§ **What you are asked to do**
Pick every line out of the entries below that has the string "Phone", and copy it.

§ **Data provided**
##############################
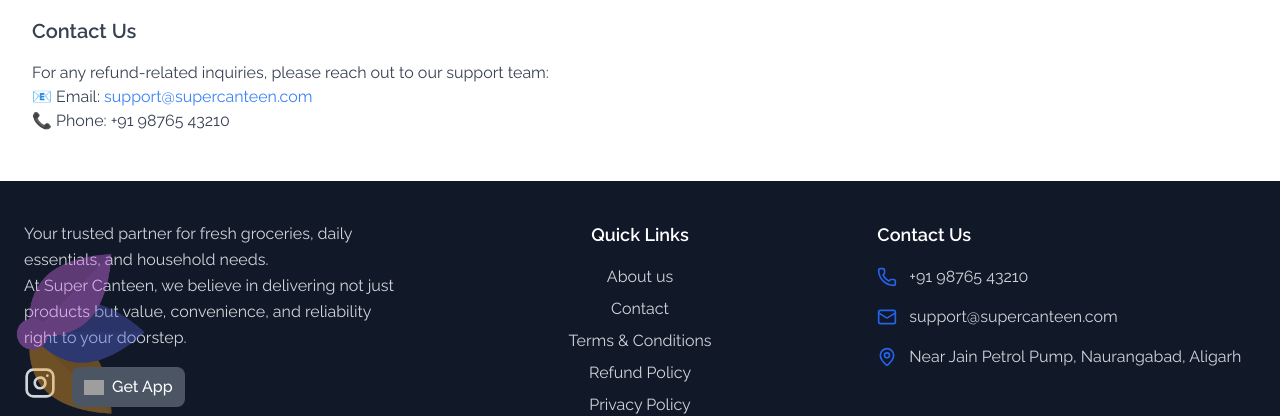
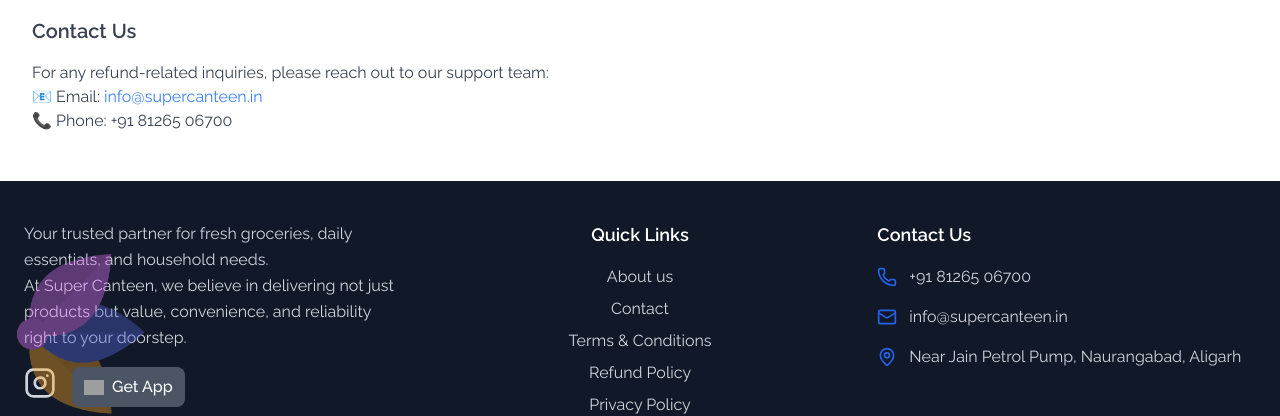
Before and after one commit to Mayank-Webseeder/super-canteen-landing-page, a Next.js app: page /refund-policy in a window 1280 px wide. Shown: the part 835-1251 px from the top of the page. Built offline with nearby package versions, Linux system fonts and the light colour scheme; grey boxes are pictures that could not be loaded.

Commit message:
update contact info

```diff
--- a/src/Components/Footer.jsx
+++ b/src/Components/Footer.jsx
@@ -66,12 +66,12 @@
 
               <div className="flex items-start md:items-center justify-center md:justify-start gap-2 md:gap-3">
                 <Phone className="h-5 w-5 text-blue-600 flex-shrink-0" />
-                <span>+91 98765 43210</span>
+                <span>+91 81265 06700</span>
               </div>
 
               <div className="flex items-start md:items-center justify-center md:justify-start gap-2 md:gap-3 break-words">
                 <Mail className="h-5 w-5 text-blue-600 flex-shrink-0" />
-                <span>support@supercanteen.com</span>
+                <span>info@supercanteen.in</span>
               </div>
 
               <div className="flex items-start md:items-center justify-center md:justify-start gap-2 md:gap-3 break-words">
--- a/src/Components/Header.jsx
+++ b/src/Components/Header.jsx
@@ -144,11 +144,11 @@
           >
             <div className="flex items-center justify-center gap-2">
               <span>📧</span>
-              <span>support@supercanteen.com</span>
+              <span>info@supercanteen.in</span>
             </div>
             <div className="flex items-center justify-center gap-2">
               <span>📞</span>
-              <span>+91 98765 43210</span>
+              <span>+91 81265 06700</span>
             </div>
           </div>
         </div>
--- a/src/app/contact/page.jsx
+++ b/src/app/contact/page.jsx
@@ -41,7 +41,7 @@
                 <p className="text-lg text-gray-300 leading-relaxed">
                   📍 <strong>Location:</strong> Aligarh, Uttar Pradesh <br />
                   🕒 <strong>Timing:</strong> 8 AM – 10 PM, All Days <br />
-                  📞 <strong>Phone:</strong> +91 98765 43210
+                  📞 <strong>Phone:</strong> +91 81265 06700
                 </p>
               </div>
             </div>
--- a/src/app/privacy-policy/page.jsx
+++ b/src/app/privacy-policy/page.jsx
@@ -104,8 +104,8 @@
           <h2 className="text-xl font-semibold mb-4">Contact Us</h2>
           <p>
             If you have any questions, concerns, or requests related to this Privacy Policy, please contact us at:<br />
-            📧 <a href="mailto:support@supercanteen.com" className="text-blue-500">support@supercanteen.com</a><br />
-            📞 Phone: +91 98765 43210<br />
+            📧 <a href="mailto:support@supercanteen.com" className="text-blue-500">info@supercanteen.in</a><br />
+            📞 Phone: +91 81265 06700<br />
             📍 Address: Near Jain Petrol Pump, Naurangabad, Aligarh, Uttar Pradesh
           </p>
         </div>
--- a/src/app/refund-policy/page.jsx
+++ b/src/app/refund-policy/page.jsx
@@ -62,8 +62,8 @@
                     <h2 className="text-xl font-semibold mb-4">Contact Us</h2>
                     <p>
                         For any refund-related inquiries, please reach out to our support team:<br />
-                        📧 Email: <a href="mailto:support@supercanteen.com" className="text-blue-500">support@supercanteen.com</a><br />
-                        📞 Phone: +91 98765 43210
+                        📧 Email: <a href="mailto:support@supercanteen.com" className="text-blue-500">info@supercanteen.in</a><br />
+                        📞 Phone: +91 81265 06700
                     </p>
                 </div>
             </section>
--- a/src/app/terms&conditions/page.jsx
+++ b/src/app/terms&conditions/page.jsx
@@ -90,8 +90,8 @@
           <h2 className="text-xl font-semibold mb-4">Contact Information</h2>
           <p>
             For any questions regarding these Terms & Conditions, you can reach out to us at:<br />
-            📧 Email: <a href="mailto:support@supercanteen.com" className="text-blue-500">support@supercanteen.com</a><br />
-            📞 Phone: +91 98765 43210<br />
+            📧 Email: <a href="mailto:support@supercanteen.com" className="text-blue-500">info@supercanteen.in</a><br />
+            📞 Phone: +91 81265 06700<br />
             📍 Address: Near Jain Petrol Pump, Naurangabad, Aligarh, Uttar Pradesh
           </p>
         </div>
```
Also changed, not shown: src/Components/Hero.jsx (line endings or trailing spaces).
##############################
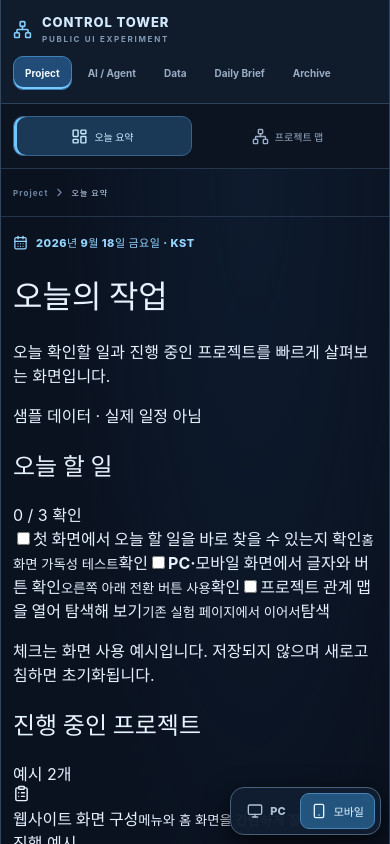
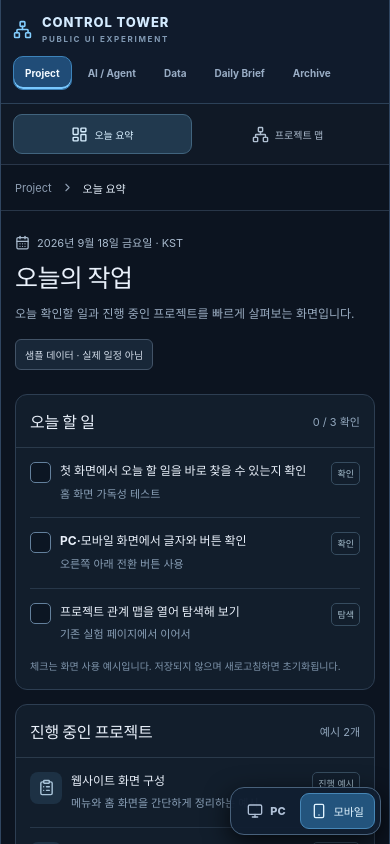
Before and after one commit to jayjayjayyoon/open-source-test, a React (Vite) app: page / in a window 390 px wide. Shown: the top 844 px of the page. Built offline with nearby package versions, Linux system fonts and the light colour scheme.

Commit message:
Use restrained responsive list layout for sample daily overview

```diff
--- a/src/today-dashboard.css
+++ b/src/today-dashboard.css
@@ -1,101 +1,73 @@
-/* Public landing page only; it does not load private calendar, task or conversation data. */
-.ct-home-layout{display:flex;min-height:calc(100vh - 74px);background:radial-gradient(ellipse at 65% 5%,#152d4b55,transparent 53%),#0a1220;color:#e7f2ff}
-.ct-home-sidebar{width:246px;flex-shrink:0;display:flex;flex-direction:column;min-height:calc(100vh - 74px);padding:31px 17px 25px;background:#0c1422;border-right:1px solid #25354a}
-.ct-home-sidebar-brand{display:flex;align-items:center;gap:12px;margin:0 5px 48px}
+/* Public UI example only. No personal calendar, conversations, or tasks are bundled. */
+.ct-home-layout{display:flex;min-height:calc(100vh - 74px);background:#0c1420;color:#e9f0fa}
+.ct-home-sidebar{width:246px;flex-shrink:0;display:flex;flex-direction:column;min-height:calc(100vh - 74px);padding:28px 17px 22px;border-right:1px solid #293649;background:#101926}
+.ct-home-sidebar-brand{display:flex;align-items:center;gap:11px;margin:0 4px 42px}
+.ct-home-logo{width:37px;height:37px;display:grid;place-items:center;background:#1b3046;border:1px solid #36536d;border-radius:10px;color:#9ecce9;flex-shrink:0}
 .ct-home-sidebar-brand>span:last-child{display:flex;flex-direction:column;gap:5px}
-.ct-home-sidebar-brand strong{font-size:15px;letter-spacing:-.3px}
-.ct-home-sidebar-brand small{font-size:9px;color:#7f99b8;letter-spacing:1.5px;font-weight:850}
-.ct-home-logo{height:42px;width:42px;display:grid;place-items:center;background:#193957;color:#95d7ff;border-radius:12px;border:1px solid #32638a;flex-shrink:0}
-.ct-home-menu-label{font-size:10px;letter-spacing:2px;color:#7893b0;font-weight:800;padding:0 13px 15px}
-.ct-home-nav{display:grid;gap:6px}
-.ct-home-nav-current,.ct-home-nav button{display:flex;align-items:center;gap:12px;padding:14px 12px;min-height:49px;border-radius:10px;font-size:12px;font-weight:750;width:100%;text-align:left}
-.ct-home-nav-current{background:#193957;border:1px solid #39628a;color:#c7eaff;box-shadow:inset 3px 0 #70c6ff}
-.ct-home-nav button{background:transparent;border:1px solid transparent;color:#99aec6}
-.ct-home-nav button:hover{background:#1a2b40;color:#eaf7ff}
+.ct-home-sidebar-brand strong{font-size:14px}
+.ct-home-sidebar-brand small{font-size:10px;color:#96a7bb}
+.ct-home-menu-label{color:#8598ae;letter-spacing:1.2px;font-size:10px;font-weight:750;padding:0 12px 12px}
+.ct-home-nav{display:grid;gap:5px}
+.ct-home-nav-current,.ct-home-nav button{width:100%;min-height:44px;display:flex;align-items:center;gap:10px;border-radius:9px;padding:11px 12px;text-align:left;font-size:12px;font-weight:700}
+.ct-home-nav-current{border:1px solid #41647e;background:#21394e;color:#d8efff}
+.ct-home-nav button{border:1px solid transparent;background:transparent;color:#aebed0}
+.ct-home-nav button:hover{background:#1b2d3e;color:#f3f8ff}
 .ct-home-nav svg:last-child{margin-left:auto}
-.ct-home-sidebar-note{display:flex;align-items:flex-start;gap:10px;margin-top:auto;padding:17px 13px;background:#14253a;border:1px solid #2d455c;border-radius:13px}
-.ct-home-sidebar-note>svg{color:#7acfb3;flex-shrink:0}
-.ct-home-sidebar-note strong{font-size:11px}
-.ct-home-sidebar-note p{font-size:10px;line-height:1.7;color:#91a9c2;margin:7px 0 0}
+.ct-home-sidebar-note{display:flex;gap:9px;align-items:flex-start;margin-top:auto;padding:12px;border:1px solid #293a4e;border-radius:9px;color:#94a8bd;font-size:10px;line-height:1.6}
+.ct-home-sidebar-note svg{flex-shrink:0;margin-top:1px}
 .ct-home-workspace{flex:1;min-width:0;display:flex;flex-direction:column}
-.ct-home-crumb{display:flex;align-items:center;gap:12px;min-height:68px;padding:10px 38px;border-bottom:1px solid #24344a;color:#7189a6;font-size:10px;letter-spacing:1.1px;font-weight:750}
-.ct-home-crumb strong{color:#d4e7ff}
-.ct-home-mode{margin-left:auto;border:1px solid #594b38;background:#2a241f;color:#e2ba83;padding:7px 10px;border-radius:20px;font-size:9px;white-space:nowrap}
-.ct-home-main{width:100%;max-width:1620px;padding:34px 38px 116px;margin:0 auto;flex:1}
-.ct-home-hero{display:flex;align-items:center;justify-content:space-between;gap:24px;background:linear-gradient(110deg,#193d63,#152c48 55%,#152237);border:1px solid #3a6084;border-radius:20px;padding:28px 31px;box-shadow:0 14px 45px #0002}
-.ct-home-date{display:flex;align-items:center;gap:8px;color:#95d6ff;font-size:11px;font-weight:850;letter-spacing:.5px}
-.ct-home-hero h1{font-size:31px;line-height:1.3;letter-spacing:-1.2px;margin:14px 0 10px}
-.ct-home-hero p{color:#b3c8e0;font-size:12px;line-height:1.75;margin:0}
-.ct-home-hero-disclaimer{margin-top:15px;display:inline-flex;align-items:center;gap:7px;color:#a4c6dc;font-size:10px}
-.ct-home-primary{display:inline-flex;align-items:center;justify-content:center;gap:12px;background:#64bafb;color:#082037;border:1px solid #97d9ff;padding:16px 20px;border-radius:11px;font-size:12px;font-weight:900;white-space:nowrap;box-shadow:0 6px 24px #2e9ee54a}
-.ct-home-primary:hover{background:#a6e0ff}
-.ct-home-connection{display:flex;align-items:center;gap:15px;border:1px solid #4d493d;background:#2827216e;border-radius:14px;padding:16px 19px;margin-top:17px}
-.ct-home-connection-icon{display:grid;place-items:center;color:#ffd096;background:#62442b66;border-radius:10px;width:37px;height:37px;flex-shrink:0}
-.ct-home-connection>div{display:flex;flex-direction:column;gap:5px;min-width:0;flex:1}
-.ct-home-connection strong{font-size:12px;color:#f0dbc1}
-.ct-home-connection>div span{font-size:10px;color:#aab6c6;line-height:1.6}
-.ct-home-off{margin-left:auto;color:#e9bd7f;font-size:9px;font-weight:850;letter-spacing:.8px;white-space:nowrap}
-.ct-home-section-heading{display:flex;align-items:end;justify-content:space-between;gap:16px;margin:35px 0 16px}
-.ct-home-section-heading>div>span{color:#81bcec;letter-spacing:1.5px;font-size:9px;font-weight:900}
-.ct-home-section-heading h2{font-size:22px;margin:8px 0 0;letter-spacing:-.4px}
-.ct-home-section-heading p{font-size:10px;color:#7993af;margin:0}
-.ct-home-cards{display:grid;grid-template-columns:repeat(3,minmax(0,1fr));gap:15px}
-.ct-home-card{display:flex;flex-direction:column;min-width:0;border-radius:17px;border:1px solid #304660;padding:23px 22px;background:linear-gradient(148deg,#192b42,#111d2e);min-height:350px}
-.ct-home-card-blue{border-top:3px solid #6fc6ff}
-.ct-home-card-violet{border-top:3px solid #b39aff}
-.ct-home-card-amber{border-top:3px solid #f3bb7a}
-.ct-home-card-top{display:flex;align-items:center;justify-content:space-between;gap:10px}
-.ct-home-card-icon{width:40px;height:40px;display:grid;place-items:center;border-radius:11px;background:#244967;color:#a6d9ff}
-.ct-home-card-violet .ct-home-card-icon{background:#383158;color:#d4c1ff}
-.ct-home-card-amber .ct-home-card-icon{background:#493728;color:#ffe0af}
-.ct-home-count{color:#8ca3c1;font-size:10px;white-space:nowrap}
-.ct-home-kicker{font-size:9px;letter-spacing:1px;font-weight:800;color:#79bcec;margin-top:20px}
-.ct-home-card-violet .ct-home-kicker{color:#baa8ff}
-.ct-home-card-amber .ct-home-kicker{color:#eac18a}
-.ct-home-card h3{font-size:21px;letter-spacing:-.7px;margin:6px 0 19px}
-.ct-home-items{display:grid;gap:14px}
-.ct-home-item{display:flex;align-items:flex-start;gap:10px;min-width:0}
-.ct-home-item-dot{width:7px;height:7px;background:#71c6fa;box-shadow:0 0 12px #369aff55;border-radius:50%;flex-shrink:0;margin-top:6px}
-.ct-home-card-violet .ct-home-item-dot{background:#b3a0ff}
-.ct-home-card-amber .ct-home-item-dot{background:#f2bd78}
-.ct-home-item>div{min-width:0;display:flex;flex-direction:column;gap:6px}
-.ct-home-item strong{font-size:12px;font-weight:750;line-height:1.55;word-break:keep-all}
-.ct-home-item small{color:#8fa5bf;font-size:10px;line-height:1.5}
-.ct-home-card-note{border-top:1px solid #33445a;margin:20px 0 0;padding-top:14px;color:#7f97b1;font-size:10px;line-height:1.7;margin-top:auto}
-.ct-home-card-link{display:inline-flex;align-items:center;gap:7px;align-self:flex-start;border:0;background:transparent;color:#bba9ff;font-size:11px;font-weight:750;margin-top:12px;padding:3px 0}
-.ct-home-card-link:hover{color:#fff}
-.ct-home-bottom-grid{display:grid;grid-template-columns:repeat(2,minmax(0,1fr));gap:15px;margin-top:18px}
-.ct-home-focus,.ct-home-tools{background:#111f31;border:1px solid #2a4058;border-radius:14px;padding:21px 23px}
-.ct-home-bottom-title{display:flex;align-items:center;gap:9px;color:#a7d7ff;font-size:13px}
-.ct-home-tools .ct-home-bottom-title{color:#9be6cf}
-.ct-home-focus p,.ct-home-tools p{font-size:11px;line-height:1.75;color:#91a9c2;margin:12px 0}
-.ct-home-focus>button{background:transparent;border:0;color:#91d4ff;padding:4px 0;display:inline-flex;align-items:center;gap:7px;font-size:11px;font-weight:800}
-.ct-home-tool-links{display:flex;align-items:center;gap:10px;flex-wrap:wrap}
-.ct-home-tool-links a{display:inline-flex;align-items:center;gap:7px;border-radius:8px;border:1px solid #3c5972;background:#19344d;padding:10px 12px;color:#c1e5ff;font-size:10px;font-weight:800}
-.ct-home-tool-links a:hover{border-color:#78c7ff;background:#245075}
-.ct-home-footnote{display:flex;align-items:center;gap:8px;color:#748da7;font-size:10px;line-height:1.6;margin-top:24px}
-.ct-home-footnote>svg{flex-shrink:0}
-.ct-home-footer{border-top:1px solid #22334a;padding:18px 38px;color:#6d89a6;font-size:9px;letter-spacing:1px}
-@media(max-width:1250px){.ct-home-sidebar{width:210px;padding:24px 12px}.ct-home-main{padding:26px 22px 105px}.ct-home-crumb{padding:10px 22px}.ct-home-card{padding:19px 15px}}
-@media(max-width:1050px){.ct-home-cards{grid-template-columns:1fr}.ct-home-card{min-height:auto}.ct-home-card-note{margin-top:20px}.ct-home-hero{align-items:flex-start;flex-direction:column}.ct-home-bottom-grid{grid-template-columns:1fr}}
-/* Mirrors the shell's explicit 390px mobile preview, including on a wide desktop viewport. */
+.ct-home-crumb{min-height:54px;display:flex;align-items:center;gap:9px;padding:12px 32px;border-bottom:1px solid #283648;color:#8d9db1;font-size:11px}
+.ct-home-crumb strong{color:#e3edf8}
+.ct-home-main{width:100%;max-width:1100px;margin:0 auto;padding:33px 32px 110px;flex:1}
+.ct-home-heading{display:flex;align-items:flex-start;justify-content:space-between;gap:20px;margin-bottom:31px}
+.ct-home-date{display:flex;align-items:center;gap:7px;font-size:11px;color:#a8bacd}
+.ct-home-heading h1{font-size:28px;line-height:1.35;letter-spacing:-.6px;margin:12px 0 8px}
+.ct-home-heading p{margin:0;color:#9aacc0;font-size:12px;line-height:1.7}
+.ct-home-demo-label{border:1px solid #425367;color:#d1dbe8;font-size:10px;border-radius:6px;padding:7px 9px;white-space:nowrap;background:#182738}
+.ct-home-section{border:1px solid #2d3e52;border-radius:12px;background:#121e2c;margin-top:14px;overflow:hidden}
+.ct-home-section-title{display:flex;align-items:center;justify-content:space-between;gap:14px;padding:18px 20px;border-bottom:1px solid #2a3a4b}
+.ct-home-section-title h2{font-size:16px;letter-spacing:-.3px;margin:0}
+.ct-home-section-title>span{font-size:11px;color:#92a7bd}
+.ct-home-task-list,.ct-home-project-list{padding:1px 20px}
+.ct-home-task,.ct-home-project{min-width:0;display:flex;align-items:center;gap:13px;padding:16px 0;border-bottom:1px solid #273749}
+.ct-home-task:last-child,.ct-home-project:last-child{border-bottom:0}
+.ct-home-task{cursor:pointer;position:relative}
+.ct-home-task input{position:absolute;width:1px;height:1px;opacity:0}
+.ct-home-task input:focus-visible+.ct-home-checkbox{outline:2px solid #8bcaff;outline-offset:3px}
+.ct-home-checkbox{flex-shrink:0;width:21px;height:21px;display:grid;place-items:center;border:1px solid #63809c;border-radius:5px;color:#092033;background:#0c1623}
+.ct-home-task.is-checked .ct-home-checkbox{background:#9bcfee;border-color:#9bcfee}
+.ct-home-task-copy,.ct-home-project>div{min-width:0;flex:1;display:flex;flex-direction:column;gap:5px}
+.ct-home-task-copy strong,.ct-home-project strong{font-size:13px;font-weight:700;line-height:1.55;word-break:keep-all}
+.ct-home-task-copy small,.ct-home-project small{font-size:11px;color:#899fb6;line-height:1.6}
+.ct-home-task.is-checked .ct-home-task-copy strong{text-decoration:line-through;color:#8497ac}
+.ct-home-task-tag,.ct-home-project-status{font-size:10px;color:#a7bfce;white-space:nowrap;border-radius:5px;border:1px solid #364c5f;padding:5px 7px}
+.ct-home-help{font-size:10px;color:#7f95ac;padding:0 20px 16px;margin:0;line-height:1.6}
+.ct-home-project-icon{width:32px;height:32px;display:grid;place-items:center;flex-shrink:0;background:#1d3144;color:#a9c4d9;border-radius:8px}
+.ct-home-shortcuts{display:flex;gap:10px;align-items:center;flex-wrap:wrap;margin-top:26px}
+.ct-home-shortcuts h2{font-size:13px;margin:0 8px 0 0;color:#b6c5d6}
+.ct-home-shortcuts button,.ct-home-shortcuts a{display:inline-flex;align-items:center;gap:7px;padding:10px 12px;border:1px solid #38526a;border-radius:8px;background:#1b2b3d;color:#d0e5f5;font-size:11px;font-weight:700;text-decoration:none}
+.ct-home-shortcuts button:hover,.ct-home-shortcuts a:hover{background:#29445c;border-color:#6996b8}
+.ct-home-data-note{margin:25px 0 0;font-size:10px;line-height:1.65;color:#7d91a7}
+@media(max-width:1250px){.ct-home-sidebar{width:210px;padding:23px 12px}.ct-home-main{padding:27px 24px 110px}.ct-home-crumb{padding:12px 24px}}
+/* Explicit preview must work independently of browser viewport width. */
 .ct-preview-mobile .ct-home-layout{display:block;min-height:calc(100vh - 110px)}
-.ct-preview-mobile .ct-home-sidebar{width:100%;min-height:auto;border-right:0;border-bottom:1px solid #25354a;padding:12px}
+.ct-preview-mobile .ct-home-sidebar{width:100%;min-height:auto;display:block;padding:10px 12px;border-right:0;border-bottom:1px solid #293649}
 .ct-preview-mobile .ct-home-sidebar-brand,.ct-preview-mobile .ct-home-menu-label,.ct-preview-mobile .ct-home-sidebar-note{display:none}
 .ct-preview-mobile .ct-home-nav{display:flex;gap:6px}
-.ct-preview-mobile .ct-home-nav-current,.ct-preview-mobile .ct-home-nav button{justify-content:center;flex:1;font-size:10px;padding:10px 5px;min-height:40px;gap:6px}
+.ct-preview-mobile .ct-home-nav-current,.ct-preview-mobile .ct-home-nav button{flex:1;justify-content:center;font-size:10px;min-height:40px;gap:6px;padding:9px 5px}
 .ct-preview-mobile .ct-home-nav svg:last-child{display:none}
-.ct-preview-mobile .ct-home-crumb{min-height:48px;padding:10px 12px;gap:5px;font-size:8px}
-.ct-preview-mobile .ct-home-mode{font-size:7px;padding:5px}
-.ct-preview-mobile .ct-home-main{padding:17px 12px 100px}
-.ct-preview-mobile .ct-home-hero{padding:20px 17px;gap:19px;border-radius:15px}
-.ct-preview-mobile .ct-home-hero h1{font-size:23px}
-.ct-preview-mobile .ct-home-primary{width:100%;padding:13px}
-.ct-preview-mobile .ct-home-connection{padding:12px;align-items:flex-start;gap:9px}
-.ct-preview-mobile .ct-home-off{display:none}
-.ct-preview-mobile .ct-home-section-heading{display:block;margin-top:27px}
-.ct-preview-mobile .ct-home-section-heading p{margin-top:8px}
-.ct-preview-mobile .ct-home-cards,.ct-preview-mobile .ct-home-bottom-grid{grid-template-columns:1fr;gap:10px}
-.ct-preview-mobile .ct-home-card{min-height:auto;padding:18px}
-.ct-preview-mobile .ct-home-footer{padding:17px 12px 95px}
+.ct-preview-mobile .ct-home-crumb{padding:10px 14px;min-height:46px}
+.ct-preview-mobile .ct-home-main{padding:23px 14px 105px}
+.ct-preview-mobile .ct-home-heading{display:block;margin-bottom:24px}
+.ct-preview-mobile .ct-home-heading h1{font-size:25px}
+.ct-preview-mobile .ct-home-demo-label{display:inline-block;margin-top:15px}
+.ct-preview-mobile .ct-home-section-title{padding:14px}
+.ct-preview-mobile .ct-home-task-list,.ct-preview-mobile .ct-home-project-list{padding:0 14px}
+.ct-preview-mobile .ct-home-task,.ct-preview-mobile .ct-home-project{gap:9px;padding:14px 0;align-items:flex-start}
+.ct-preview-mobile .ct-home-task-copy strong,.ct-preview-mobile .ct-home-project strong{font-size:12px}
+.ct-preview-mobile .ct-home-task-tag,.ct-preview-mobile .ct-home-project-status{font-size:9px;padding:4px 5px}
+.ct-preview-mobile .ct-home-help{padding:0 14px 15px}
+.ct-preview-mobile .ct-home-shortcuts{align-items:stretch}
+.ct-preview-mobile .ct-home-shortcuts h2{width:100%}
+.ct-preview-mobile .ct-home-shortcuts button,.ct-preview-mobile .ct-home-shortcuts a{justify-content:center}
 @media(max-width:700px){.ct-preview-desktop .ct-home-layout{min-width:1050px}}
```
##############################
§ **Response to this exercise**
                 <Phone className="h-5 w-5 text-blue-600 flex-shrink-0" />
-                  📞 <strong>Phone:</strong> +91 98765 43210
+                  📞 <strong>Phone:</strong> +91 81265 06700
-            📞 Phone: +91 98765 43210<br />
+            📞 Phone: +91 81265 06700<br />
-                        📞 Phone: +91 98765 43210
+                        📞 Phone: +91 81265 06700
-            📞 Phone: +91 98765 43210<br />
+            📞 Phone: +91 81265 06700<br />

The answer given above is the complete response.